Joint BioEnergy Institute study identifies bacterial protein that is key to protecting rice against bacterial blight
A bacterial signal that when recognized by rice plants enables the plants to resist a devastating blight disease has been identified by a multi-national team...
Researchers in the Cockrell School of Engineering at The University of Texas at Austin are one step closer to delivering smart windows with a new level of energy efficiency, engineering materials that allow windows to reveal light without transferring heat and, conversely, to block light while allowing heat transmission, as described in two new research papers.
By allowing indoor occupants to more precisely control the energy and sunlight passing through a window, the new materials could significantly reduce costs for...
Argonne scientists used Mira to identify and improve a new mechanism for eliminating friction, which fed into the development of a hybrid material that exhibited superlubricity at the macroscale for the first time. Argonne Leadership Computing Facility (ALCF) researchers helped enable the groundbreaking simulations by overcoming a performance bottleneck that doubled the speed of the team's code.
While reviewing the simulation results of a promising new lubricant material, Argonne researcher Sanket Deshmukh stumbled upon a phenomenon that had never been...
23.07.2015 | Event News
10.07.2015 | Event News

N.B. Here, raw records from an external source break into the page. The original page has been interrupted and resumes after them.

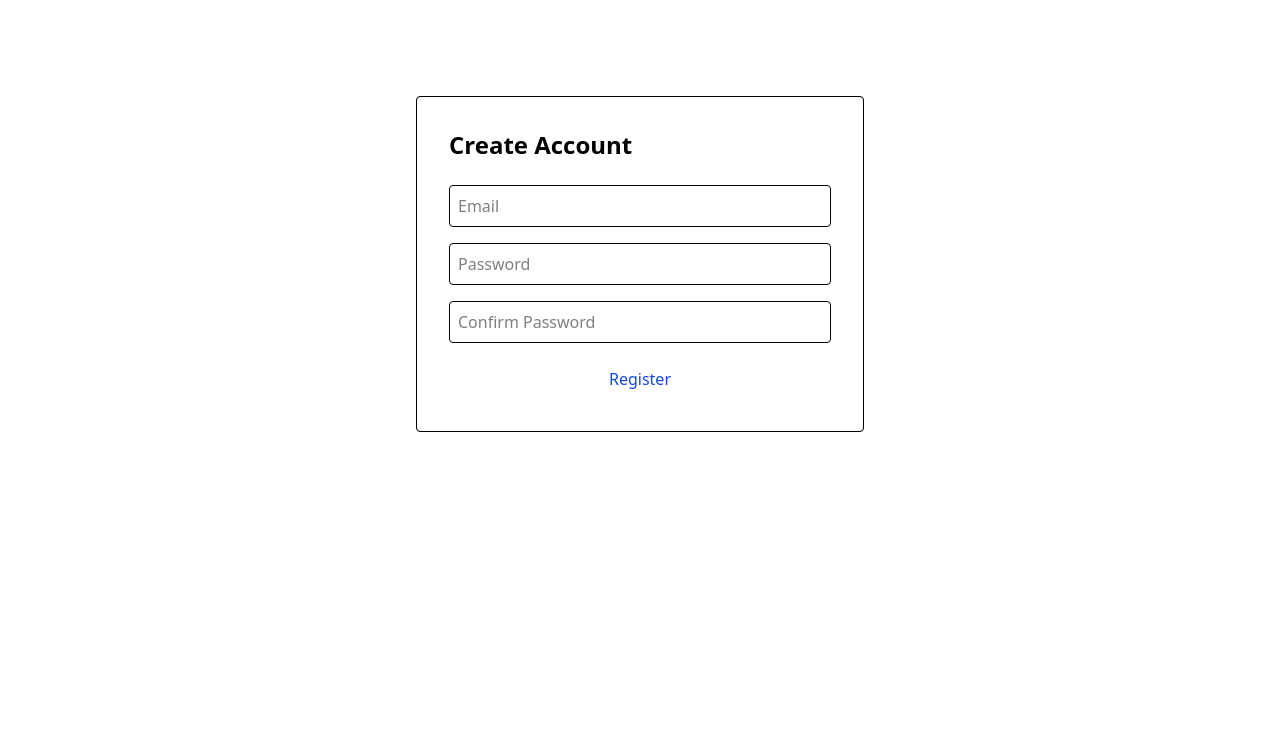
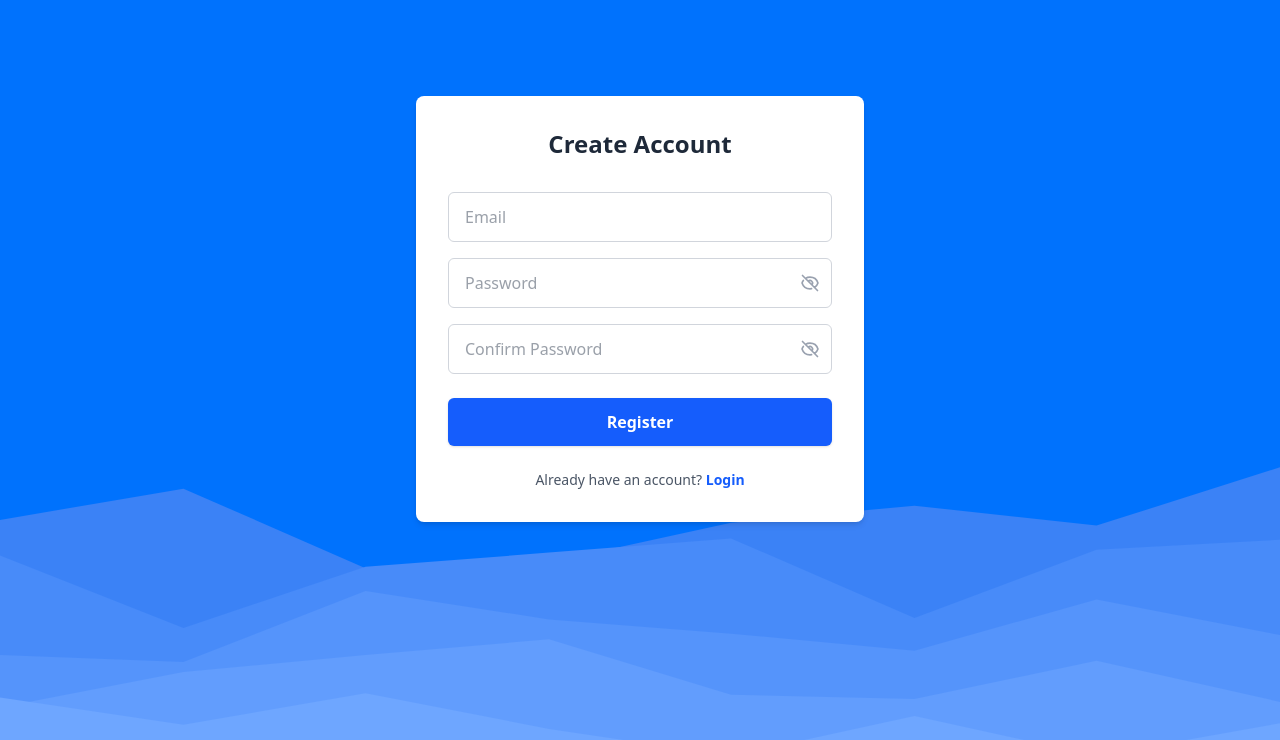
Before and after one commit to Divyanlr/React-SaaS-MVP----Project, a React app in the folder frontend/: page /register in a window 1280 px wide. Shown: the top 740 px of the page. Built offline with nearby package versions, Linux system fonts and the light colour scheme; the HTML template or start-up script is replaced by a standard one.

Commit message:
feat: updated design for login and reg pages

```diff
--- a/frontend/src/pages/Login.tsx
+++ b/frontend/src/pages/Login.tsx
@@ -1,10 +1,11 @@
 import { useState } from "react";
-import { useNavigate } from "react-router-dom";
+import { useNavigate, Link } from "react-router-dom";
 import { setToken } from "../utils/auth";
 
 export default function Login() {
   const [email, setEmail] = useState("");
   const [password, setPassword] = useState("");
+  const [showPassword, setShowPassword] = useState(false);
   const [error, setError] = useState("");
   const navigate = useNavigate();
 
@@ -36,38 +37,91 @@ export default function Login() {
   };
 
   return (
+    <div className="relative min-h-screen px-10 py-24 bg-blue-400 text-center text-white flex-grow overflow-hidden">
       <form
+        className="max-w-3xl mx-auto relative z-10 max-w-md w-full bg-white p-8 rounded-lg shadow-md"
         onSubmit={handleSubmit}
-      className="max-w-md mx-auto mt-24 p-8 border rounded"
       >
-      <h2 className="text-2xl font-semibold mb-6">Login</h2>
+        <h2 className="text-2xl font-bold text-gray-800 text-center mb-8">
+          Login to your account
+        </h2>
 
-      {error && <p className="text-red-600 mb-4">{error}</p>}
+        {error && (
+          <p className="text-red-600 mb-4 text-sm text-center">{error}</p>
+        )}
 
+        <div className="mb-4">
           <input
             type="email"
-        className="w-full mb-4 p-2 border rounded"
+            className="w-full px-4 py-3 border border-gray-300 rounded-md focus:outline-none focus:ring-2 focus:ring-blue-500 focus:border-transparent text-gray-700"
             value={email}
             onChange={(e) => setEmail(e.target.value)}
             placeholder="Email"
             required
           />
+        </div>
 
+        <div className="mb-6 relative">
           <input
-        type="password"
-        className="w-full mb-6 p-2 border rounded"
+            type={showPassword ? "text" : "password"}
+            className="w-full px-4 py-3 border border-gray-300 rounded-md focus:outline-none focus:ring-2 focus:ring-blue-500 focus:border-transparent text-gray-700"
             value={password}
             onChange={(e) => setPassword(e.target.value)}
             placeholder="Password"
             required
           />
+          <button
+            type="button"
+            onClick={() => setShowPassword(!showPassword)}
+            className="absolute right-3 top-1/2 transform -translate-y-1/2 text-gray-400 hover:text-gray-600"
+          >
+            <svg
+              className="w-5 h-5"
+              fill="none"
+              stroke="currentColor"
+              viewBox="0 0 24 24"
+            >
+              {showPassword ? (
+                <path
+                  strokeLinecap="round"
+                  strokeLinejoin="round"
+                  strokeWidth={2}
+                  d="M15 12a3 3 0 11-6 0 3 3 0 016 0z M2.458 12C3.732 7.943 7.523 5 12 5c4.478 0 8.268 2.943 9.542 7-1.274 4.057-5.064 7-9.542 7-4.477 0-8.268-2.943-9.542-7z"
+                />
+              ) : (
+                <path
+                  strokeLinecap="round"
+                  strokeLinejoin="round"
+                  strokeWidth={2}
+                  d="M13.875 18.825A10.05 10.05 0 0112 19c-4.478 0-8.268-2.943-9.543-7a9.97 9.97 0 011.563-3.029m5.858.908a3 3 0 114.243 4.243M9.878 9.878l4.242 4.242M9.88 9.88l-3.29-3.29m7.532 7.532l3.29 3.29M3 3l3.59 3.59m0 0A9.953 9.953 0 0112 5c4.478 0 8.268 2.943 9.543 7a10.025 10.025 0 01-4.132 5.411m0 0L21 21"
+                />
+              )}
+            </svg>
+          </button>
+        </div>
 
         <button
           type="submit"
-        className="w-full bg-green-600 text-white py-2 rounded"
+          className="w-full bg-blue-600 text-white py-3 rounded-md font-semibold hover:bg-blue-700 transition shadow-sm"
         >
           Login
         </button>
+
+        <p className="text-center text-gray-600 text-sm mt-6">
+          Don't have an account?{" "}
+          <Link
+            to="/register"
+            className="text-blue-600 hover:text-blue-700 font-semibold hover:underline"
+          >
+            Register
+          </Link>
+        </p>
       </form>
+      <img
+        src="/src/assets/hero-wave.svg"
+        alt="hero-wave"
+        className="absolute bottom-0 left-0 w-full"
+      />
+    </div>
   );
 }
--- a/frontend/src/pages/Register.tsx
+++ b/frontend/src/pages/Register.tsx
@@ -1,11 +1,13 @@
 import { useState } from "react";
 import { register } from "../services/api";
-import { useNavigate } from "react-router-dom";
+import { useNavigate, Link } from "react-router-dom";
 
 export default function Register() {
   const [email, setEmail] = useState("");
   const [password, setPassword] = useState("");
   const [confirm, setConfirm] = useState("");
+  const [showPassword, setShowPassword] = useState(false);
+  const [showConfirm, setShowConfirm] = useState(false);
   const [error, setError] = useState("");
   const navigate = useNavigate();
 
@@ -25,35 +27,130 @@ export default function Register() {
   };
 
   return (
+    <div className="relative min-h-screen px-10 py-24 bg-blue-400 text-center text-white flex-grow overflow-hidden">
       <form
+        className="max-w-3xl mx-auto relative z-10 max-w-md w-full bg-white p-8 rounded-lg shadow-md"
         onSubmit={handleSubmit}
-      className="max-w-md mx-auto mt-24 p-8 border rounded"
       >
-      <h2 className="text-2xl font-semibold mb-6">Create Account</h2>
+        <h2 className="text-2xl font-bold text-gray-800 text-center mb-8">
+          Create Account
+        </h2>
 
+        {error && (
+          <p className="text-red-600 mb-4 text-sm text-center">{error}</p>
+        )}
+
+        <div className="mb-4">
           <input
-        className="w-full mb-4 p-2 border rounded"
+            type="email"
+            className="w-full px-4 py-3 border border-gray-300 rounded-md focus:outline-none focus:ring-2 focus:ring-blue-500 focus:border-transparent text-gray-700"
+            value={email}
+            onChange={(e) => setEmail(e.target.value)}
             placeholder="Email"
-        onChange={(e) => setEmail(e.target.value)}
+            required
           />
+        </div>
+
+        <div className="mb-4 relative">
           <input
-        type="password"
-        className="w-full mb-4 p-2 border rounded"
+            type={showPassword ? "text" : "password"}
+            className="w-full px-4 py-3 border border-gray-300 rounded-md focus:outline-none focus:ring-2 focus:ring-blue-500 focus:border-transparent text-gray-700"
+            value={password}
+            onChange={(e) => setPassword(e.target.value)}
             placeholder="Password"
-        onChange={(e) => setPassword(e.target.value)}
+            required
           />
+          <button
+            type="button"
+            onClick={() => setShowPassword(!showPassword)}
+            className="absolute right-3 top-1/2 transform -translate-y-1/2 text-gray-400 hover:text-gray-600"
+          >
+            <svg
+              className="w-5 h-5"
+              fill="none"
+              stroke="currentColor"
+              viewBox="0 0 24 24"
+            >
+              {showPassword ? (
+                <path
+                  strokeLinecap="round"
+                  strokeLinejoin="round"
+                  strokeWidth={2}
+                  d="M15 12a3 3 0 11-6 0 3 3 0 016 0z M2.458 12C3.732 7.943 7.523 5 12 5c4.478 0 8.268 2.943 9.542 7-1.274 4.057-5.064 7-9.542 7-4.477 0-8.268-2.943-9.542-7z"
+                />
+              ) : (
+                <path
+                  strokeLinecap="round"
+                  strokeLinejoin="round"
+                  strokeWidth={2}
+                  d="M13.875 18.825A10.05 10.05 0 0112 19c-4.478 0-8.268-2.943-9.543-7a9.97 9.97 0 011.563-3.029m5.858.908a3 3 0 114.243 4.243M9.878 9.878l4.242 4.242M9.88 9.88l-3.29-3.29m7.532 7.532l3.29 3.29M3 3l3.59 3.59m0 0A9.953 9.953 0 0112 5c4.478 0 8.268 2.943 9.543 7a10.025 10.025 0 01-4.132 5.411m0 0L21 21"
+                />
+              )}
+            </svg>
+          </button>
+        </div>
+
+        <div className="mb-6 relative">
           <input
-        type="password"
-        className="w-full mb-4 p-2 border rounded"
+            type={showConfirm ? "text" : "password"}
+            className="w-full px-4 py-3 border border-gray-300 rounded-md focus:outline-none focus:ring-2 focus:ring-blue-500 focus:border-transparent text-gray-700"
+            value={confirm}
+            onChange={(e) => setConfirm(e.target.value)}
             placeholder="Confirm Password"
-        onChange={(e) => setConfirm(e.target.value)}
+            required
           />
+          <button
+            type="button"
+            onClick={() => setShowConfirm(!showConfirm)}
+            className="absolute right-3 top-1/2 transform -translate-y-1/2 text-gray-400 hover:text-gray-600"
+          >
+            <svg
+              className="w-5 h-5"
+              fill="none"
+              stroke="currentColor"
+              viewBox="0 0 24 24"
+            >
+              {showConfirm ? (
+                <path
+                  strokeLinecap="round"
+                  strokeLinejoin="round"
+                  strokeWidth={2}
+                  d="M15 12a3 3 0 11-6 0 3 3 0 016 0z M2.458 12C3.732 7.943 7.523 5 12 5c4.478 0 8.268 2.943 9.542 7-1.274 4.057-5.064 7-9.542 7-4.477 0-8.268-2.943-9.542-7z"
+                />
+              ) : (
+                <path
+                  strokeLinecap="round"
+                  strokeLinejoin="round"
+                  strokeWidth={2}
+                  d="M13.875 18.825A10.05 10.05 0 0112 19c-4.478 0-8.268-2.943-9.543-7a9.97 9.97 0 011.563-3.029m5.858.908a3 3 0 114.243 4.243M9.878 9.878l4.242 4.242M9.88 9.88l-3.29-3.29m7.532 7.532l3.29 3.29M3 3l3.59 3.59m0 0A9.953 9.953 0 0112 5c4.478 0 8.268 2.943 9.543 7a10.025 10.025 0 01-4.132 5.411m0 0L21 21"
+                />
+              )}
+            </svg>
+          </button>
+        </div>
 
-      {error && <p className="text-red-500 mb-4">{error}</p>}
-
-      <button className="bg-primary text-blue-700 w-full py-2 rounded">
+        <button
+          type="submit"
+          className="w-full bg-blue-600 text-white py-3 rounded-md font-semibold hover:bg-blue-700 transition shadow-sm"
+        >
           Register
         </button>
+
+        <p className="text-center text-gray-600 text-sm mt-6">
+          Already have an account?{" "}
+          <Link
+            to="/login"
+            className="text-blue-600 hover:text-blue-700 font-semibold hover:underline"
+          >
+            Login
+          </Link>
+        </p>
       </form>
+      <img
+        src="/src/assets/hero-wave.svg"
+        alt="hero-wave"
+        className="absolute bottom-0 left-0 w-full"
+      />
+    </div>
   );
 }
```
Lines whose indentation alone changed are shown as unchanged.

25.06.2015 | Event News
30.07.2015 | Life Sciences
30.07.2015 | Health and Medicine
30.07.2015 | Life Sciences